### Task brief
Exactly as written, output each of the lines below, with no images.

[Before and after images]
----------
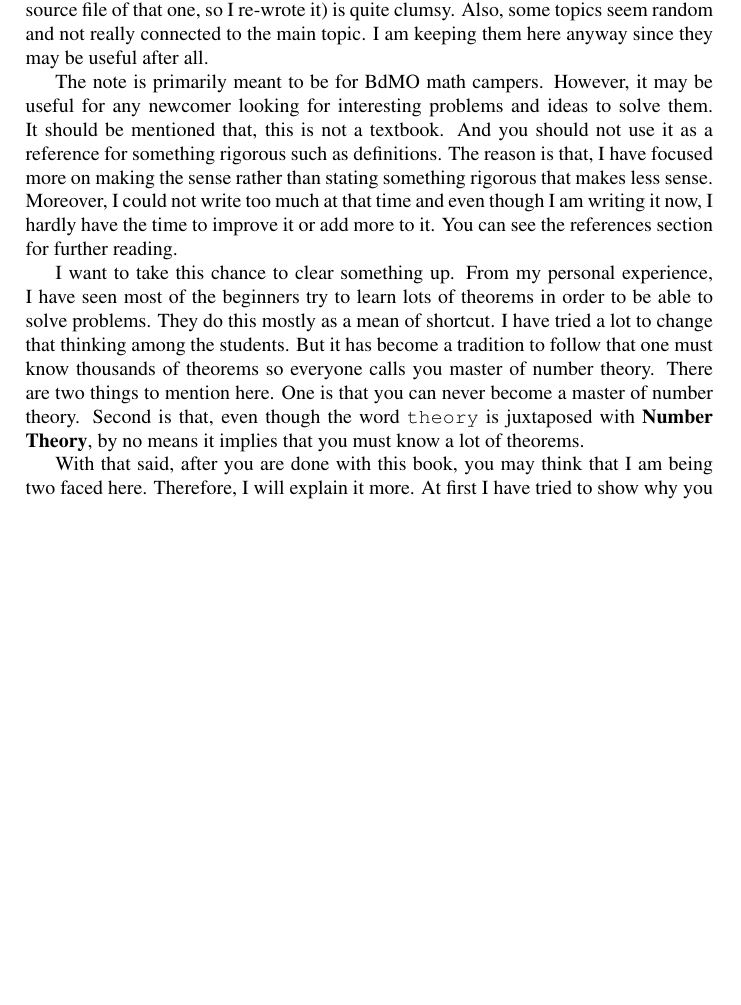
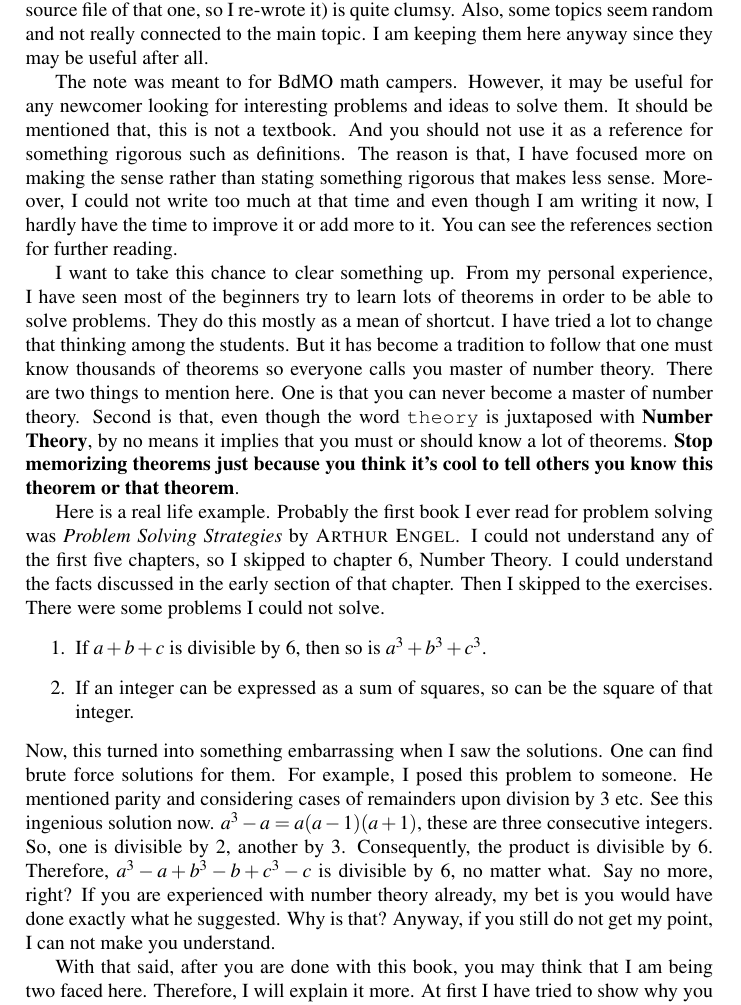
Before and after one commit to fifaboy/bnt, a LaTeX document (bnt.tex): part of page 2 of 7, cut so that both start at the same text, the shorter picture padded with empty space. Compiled offline with pdfLaTeX.

Commit message:
edited preface

```diff
--- a/bnt.tex
+++ b/bnt.tex
@@ -33,9 +33,16 @@
 	\section*{Preface ($2016$ Edition)}
 		This is an edited version of a note I wrote in $2010-2011$ (approximately). The primary objective was not to write a note though. I used to write something everyday as a habit of practicing \LaTeX, specially when I learned about a new feature. The end result was this note. For that reason, you can see that the original document structure (I lost the source file of that one, so I re-wrote it) is quite clumsy. Also, some topics seem random and not really connected to the main topic. I am keeping them here anyway since they may be useful after all.
 
-		The note is primarily meant to be for BdMO math campers. However, it may be useful for any newcomer looking for interesting problems and ideas to solve them. It should be mentioned that, this is not a textbook. And you should not use it as a reference for something rigorous such as definitions. The reason is that, I have focused more on making the sense rather than stating something rigorous that makes less sense. Moreover, I could not write too much at that time and even though I am writing it now, I hardly have the time to improve it or add more to it. You can see the references section for further reading.
+		The note was meant to for BdMO math campers. However, it may be useful for any newcomer looking for interesting problems and ideas to solve them. It should be mentioned that, this is not a textbook. And you should not use it as a reference for something rigorous such as definitions. The reason is that, I have focused more on making the sense rather than stating something rigorous that makes less sense. Moreover, I could not write too much at that time and even though I am writing it now, I hardly have the time to improve it or add more to it. You can see the references section for further reading.
 
-		I want to take this chance to clear something up. From my personal experience, I have seen most of the beginners try to learn lots of theorems in order to be able to solve problems. They do this mostly as a mean of shortcut. I have tried a lot to change that thinking among the students. But it has become a tradition to follow that one must know thousands of theorems so everyone calls you master of number theory. There are two things to mention here. One is that you can never become a master of number theory. Second is that, even though the word \texttt{theory} is juxtaposed with \textbf{Number Theory}, by no means it implies that you must know a lot of theorems.
+		I want to take this chance to clear something up. From my personal experience, I have seen most of the beginners try to learn lots of theorems in order to be able to solve problems. They do this mostly as a mean of shortcut. I have tried a lot to change that thinking among the students. But it has become a tradition to follow that one must know thousands of theorems so everyone calls you master of number theory. There are two things to mention here. One is that you can never become a master of number theory. Second is that, even though the word \texttt{theory} is juxtaposed with \textbf{Number Theory}, by no means it implies that you must or should know a lot of theorems. \textbf{Stop memorizing theorems just because you think it's cool to tell others you know this theorem or that theorem}.
+
+		Here is a real life example. Probably the first book I ever read for problem solving was \textit{Problem Solving Strategies} by \textsc{Arthur Engel}. I could not understand any of the first five chapters, so I skipped to chapter $6$, Number Theory. I could understand the facts discussed in the early section of that chapter. Then I skipped to the exercises. There were some problems I could not solve.
+			\begin{enumerate}
+				\item If $a+b+c$ is divisible by $6$, then so is $a^3+b^3+c^3$.
+				\item If an integer can be expressed as a sum of squares, so can be the square of that integer.
+			\end{enumerate}
+		Now, this turned into something embarrassing when I saw the solutions. One can find brute force solutions for them. For example, I posed this problem to someone. He mentioned parity and considering cases of remainders upon division by $3$ etc. See this ingenious solution now. $a^3-a=a(a-1)(a+1)$, these are three consecutive integers. So, one is divisible by $2$, another by $3$. Consequently, the product is divisible by $6$. Therefore, $a^3-a+b^3-b+c^3-c$ is divisible by $6$, no matter what. Say no more, right? If you are experienced with number theory already, my bet is you would have done exactly what he suggested. Why is that? Anyway, if you still do not get my point, I can not make you understand.
 
 		With that said, after you are done with this book, you may think that I am being two faced here. Therefore, I will explain it more. At first I have tried to show why you should solve problems as if you know nothing. That means, you will solve everything right from the start without any heads up. Once you think that you are at the point where you can find theorems or lemmas associated with a problem to solve, you will know what I mean. After that, you are ready to read about any book in number theory (though it depends on the pre-requisite of that book). The point is that, you should realize, we use theorems just to speed up our thinking process and save the time of doing the same thing twice all over again. We should not use theorems to actually solve problems. That is the reason why there is no choice but to discuss theorems when we talking about number theory. But this does not imply in any way that theorem is the core of number theory. It only means that we will study how the numbers dance and develop interesting properties. Although this is my personal opinion, I have found it to be true practically that, if you use theorems as means of solving problems rather than spending the time to gain your intuitive maturity, you can not solve problems beyond a certain level (roughly saying, I do not intend to argue about level of problems or anything). I hope you get my point. Even if you don't, it will not matter to me. But it will matter to me a lot if someone tries not to use theorems to make sense of something.
 
```
Also changed, not shown: bnt.pdf.
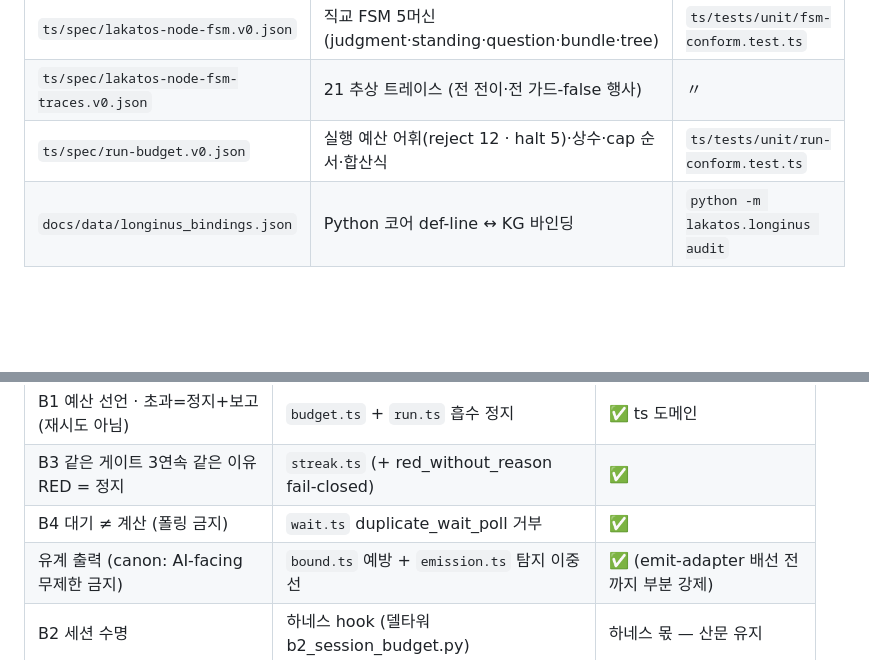
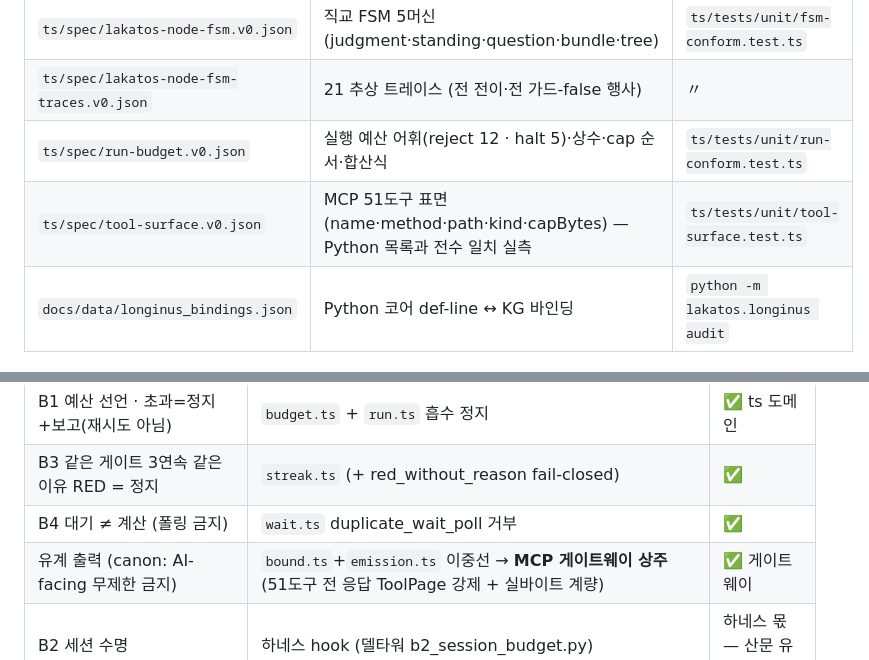
Before and after one commit to gj3447/lakatotree, a Markdown page: MAP.md, 2 parts joined by grey strips. GitHub-like rendering; blank space fills up the shorter version.

```diff
--- a/MAP.md
+++ b/MAP.md
@@ -25,6 +25,7 @@ LakatoTree = 연구 프로그램의 진보 주장을 **사전등록 → 측정
 | `ts/spec/lakatos-node-fsm.v0.json` | 직교 FSM 5머신 (judgment·standing·question·bundle·tree) | `ts/tests/unit/fsm-conform.test.ts` |
 | `ts/spec/lakatos-node-fsm-traces.v0.json` | 21 추상 트레이스 (전 전이·전 가드-false 행사) | 〃 |
 | `ts/spec/run-budget.v0.json` | 실행 예산 어휘(reject 12 · halt 5)·상수·cap 순서·합산식 | `ts/tests/unit/run-conform.test.ts` |
+| `ts/spec/tool-surface.v0.json` | MCP 51도구 표면 (name·method·path·kind·capBytes) — Python 목록과 전수 일치 실측 | `ts/tests/unit/tool-surface.test.ts` |
 | `docs/data/longinus_bindings.json` | Python 코어 def-line ↔ KG 바인딩 | `python -m lakatos.longinus audit` |
 
 ## 3. TS 도메인 지도 — 전부 순수 함수
@@ -54,7 +61,7 @@ Codex input 13.0B/일 → config 게이트 후 0.33B(40배 감소), 잔여 주
 | B1 예산 선언 · 초과=정지+보고(재시도 아님) | `budget.ts` + `run.ts` 흡수 정지 | ✅ ts 도메인 |
 | B3 같은 게이트 3연속 같은 이유 RED = 정지 | `streak.ts` (+ red_without_reason fail-closed) | ✅ |
 | B4 대기 ≠ 계산 (폴링 금지) | `wait.ts` duplicate_wait_poll 거부 | ✅ |
-| 유계 출력 (canon: AI-facing 무제한 금지) | `bound.ts` 예방 + `emission.ts` 탐지 이중선 | ✅ (emit-adapter 배선 전까지 부분 강제) |
+| 유계 출력 (canon: AI-facing 무제한 금지) | `bound.ts`+`emission.ts` 이중선 → **MCP 게이트웨이 상주** (51도구 전 응답 ToolPage 강제 + 실바이트 계량) | ✅ 게이트웨이 |
 | B2 세션 수명 | 하네스 hook (델타워 b2_session_budget.py) | 하네스 몫 — 산문 유지 |
 | 제3자 재검증 | 오케스트레이터 규율 (`replayRun` 결정론이 가능하게 함) | 운영 몫 — 산문 유지 |
 
```
Also changed, not shown: other parts of MAP.md (+15 -8 lines).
----------
### Solved exercise
Before and after one commit to fifaboy/bnt, a LaTeX document (bnt.tex): part of page 2 of 7, cut so that both start at the same text, the shorter picture padded with empty space. Compiled offline with pdfLaTeX.

Commit message:
edited preface

```diff
--- a/bnt.tex
+++ b/bnt.tex
@@ -33,9 +33,16 @@
 	\section*{Preface ($2016$ Edition)}
 		This is an edited version of a note I wrote in $2010-2011$ (approximately). The primary objective was not to write a note though. I used to write something everyday as a habit of practicing \LaTeX, specially when I learned about a new feature. The end result was this note. For that reason, you can see that the original document structure (I lost the source file of that one, so I re-wrote it) is quite clumsy. Also, some topics seem random and not really connected to the main topic. I am keeping them here anyway since they may be useful after all.
 
-		The note is primarily meant to be for BdMO math campers. However, it may be useful for any newcomer looking for interesting problems and ideas to solve them. It should be mentioned that, this is not a textbook. And you should not use it as a reference for something rigorous such as definitions. The reason is that, I have focused more on making the sense rather than stating something rigorous that makes less sense. Moreover, I could not write too much at that time and even though I am writing it now, I hardly have the time to improve it or add more to it. You can see the references section for further reading.
+		The note was meant to for BdMO math campers. However, it may be useful for any newcomer looking for interesting problems and ideas to solve them. It should be mentioned that, this is not a textbook. And you should not use it as a reference for something rigorous such as definitions. The reason is that, I have focused more on making the sense rather than stating something rigorous that makes less sense. Moreover, I could not write too much at that time and even though I am writing it now, I hardly have the time to improve it or add more to it. You can see the references section for further reading.
 
-		I want to take this chance to clear something up. From my personal experience, I have seen most of the beginners try to learn lots of theorems in order to be able to solve problems. They do this mostly as a mean of shortcut. I have tried a lot to change that thinking among the students. But it has become a tradition to follow that one must know thousands of theorems so everyone calls you master of number theory. There are two things to mention here. One is that you can never become a master of number theory. Second is that, even though the word \texttt{theory} is juxtaposed with \textbf{Number Theory}, by no means it implies that you must know a lot of theorems.
+		I want to take this chance to clear something up. From my personal experience, I have seen most of the beginners try to learn lots of theorems in order to be able to solve problems. They do this mostly as a mean of shortcut. I have tried a lot to change that thinking among the students. But it has become a tradition to follow that one must know thousands of theorems so everyone calls you master of number theory. There are two things to mention here. One is that you can never become a master of number theory. Second is that, even though the word \texttt{theory} is juxtaposed with \textbf{Number Theory}, by no means it implies that you must or should know a lot of theorems. \textbf{Stop memorizing theorems just because you think it's cool to tell others you know this theorem or that theorem}.
+
+		Here is a real life example. Probably the first book I ever read for problem solving was \textit{Problem Solving Strategies} by \textsc{Arthur Engel}. I could not understand any of the first five chapters, so I skipped to chapter $6$, Number Theory. I could understand the facts discussed in the early section of that chapter. Then I skipped to the exercises. There were some problems I could not solve.
+			\begin{enumerate}
+				\item If $a+b+c$ is divisible by $6$, then so is $a^3+b^3+c^3$.
+				\item If an integer can be expressed as a sum of squares, so can be the square of that integer.
+			\end{enumerate}
+		Now, this turned into something embarrassing when I saw the solutions. One can find brute force solutions for them. For example, I posed this problem to someone. He mentioned parity and considering cases of remainders upon division by $3$ etc. See this ingenious solution now. $a^3-a=a(a-1)(a+1)$, these are three consecutive integers. So, one is divisible by $2$, another by $3$. Consequently, the product is divisible by $6$. Therefore, $a^3-a+b^3-b+c^3-c$ is divisible by $6$, no matter what. Say no more, right? If you are experienced with number theory already, my bet is you would have done exactly what he suggested. Why is that? Anyway, if you still do not get my point, I can not make you understand.
 
 		With that said, after you are done with this book, you may think that I am being two faced here. Therefore, I will explain it more. At first I have tried to show why you should solve problems as if you know nothing. That means, you will solve everything right from the start without any heads up. Once you think that you are at the point where you can find theorems or lemmas associated with a problem to solve, you will know what I mean. After that, you are ready to read about any book in number theory (though it depends on the pre-requisite of that book). The point is that, you should realize, we use theorems just to speed up our thinking process and save the time of doing the same thing twice all over again. We should not use theorems to actually solve problems. That is the reason why there is no choice but to discuss theorems when we talking about number theory. But this does not imply in any way that theorem is the core of number theory. It only means that we will study how the numbers dance and develop interesting properties. Although this is my personal opinion, I have found it to be true practically that, if you use theorems as means of solving problems rather than spending the time to gain your intuitive maturity, you can not solve problems beyond a certain level (roughly saying, I do not intend to argue about level of problems or anything). I hope you get my point. Even if you don't, it will not matter to me. But it will matter to me a lot if someone tries not to use theorems to make sense of something.
 
```
Also changed, not shown: bnt.pdf.
Before and after one commit to gj3447/lakatotree, a Markdown page: MAP.md, 2 parts joined by grey strips. GitHub-like rendering; blank space fills up the shorter version.

```diff
--- a/MAP.md
+++ b/MAP.md
@@ -25,6 +25,7 @@ LakatoTree = 연구 프로그램의 진보 주장을 **사전등록 → 측정
 | `ts/spec/lakatos-node-fsm.v0.json` | 직교 FSM 5머신 (judgment·standing·question·bundle·tree) | `ts/tests/unit/fsm-conform.test.ts` |
 | `ts/spec/lakatos-node-fsm-traces.v0.json` | 21 추상 트레이스 (전 전이·전 가드-false 행사) | 〃 |
 | `ts/spec/run-budget.v0.json` | 실행 예산 어휘(reject 12 · halt 5)·상수·cap 순서·합산식 | `ts/tests/unit/run-conform.test.ts` |
+| `ts/spec/tool-surface.v0.json` | MCP 51도구 표면 (name·method·path·kind·capBytes) — Python 목록과 전수 일치 실측 | `ts/tests/unit/tool-surface.test.ts` |
 | `docs/data/longinus_bindings.json` | Python 코어 def-line ↔ KG 바인딩 | `python -m lakatos.longinus audit` |
 
 ## 3. TS 도메인 지도 — 전부 순수 함수
@@ -54,7 +61,7 @@ Codex input 13.0B/일 → config 게이트 후 0.33B(40배 감소), 잔여 주
 | B1 예산 선언 · 초과=정지+보고(재시도 아님) | `budget.ts` + `run.ts` 흡수 정지 | ✅ ts 도메인 |
 | B3 같은 게이트 3연속 같은 이유 RED = 정지 | `streak.ts` (+ red_without_reason fail-closed) | ✅ |
 | B4 대기 ≠ 계산 (폴링 금지) | `wait.ts` duplicate_wait_poll 거부 | ✅ |
-| 유계 출력 (canon: AI-facing 무제한 금지) | `bound.ts` 예방 + `emission.ts` 탐지 이중선 | ✅ (emit-adapter 배선 전까지 부분 강제) |
+| 유계 출력 (canon: AI-facing 무제한 금지) | `bound.ts`+`emission.ts` 이중선 → **MCP 게이트웨이 상주** (51도구 전 응답 ToolPage 강제 + 실바이트 계량) | ✅ 게이트웨이 |
 | B2 세션 수명 | 하네스 hook (델타워 b2_session_budget.py) | 하네스 몫 — 산문 유지 |
 | 제3자 재검증 | 오케스트레이터 규율 (`replayRun` 결정론이 가능하게 함) | 운영 몫 — 산문 유지 |
 
```
Also changed, not shown: other parts of MAP.md (+15 -8 lines).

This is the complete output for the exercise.